Data to process:
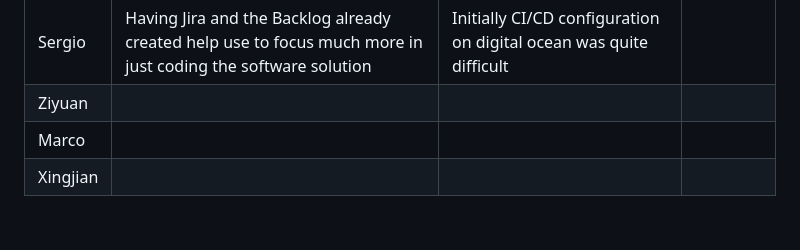
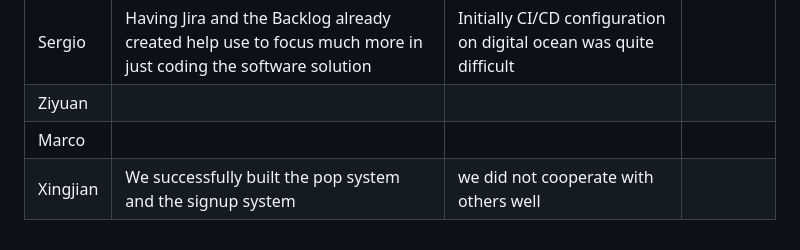
Before and after one commit to sergioscattone/Agile-Harvard, a Markdown page: README.md, the part around the change. GitHub-like rendering.

```diff
--- a/README.md
+++ b/README.md
@@ -144,4 +144,4 @@ we have our Continuous Delivery system that builds our application automagically
 | Sergio | Having Jira and the Backlog already created help use to focus much more in just coding the software solution | Initially CI/CD configuration on digital ocean was quite difficult |  |
 | Ziyuan |  |  |  |
 | Marco |  |  |  |
-| Xingjian |  |   |  |
+| Xingjian | We successfully built the pop system and the signup system | we did not cooperate with others well |  |
```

Instructions to follow: Copy out the listing above in full and keep the pictures out.

Result of this task:
Before and after one commit to sergioscattone/Agile-Harvard, a Markdown page: README.md, the part around the change. GitHub-like rendering.

```diff
--- a/README.md
+++ b/README.md
@@ -144,4 +144,4 @@ we have our Continuous Delivery system that builds our application automagically
 | Sergio | Having Jira and the Backlog already created help use to focus much more in just coding the software solution | Initially CI/CD configuration on digital ocean was quite difficult |  |
 | Ziyuan |  |  |  |
 | Marco |  |  |  |
-| Xingjian |  |   |  |
+| Xingjian | We successfully built the pop system and the signup system | we did not cooperate with others well |  |
```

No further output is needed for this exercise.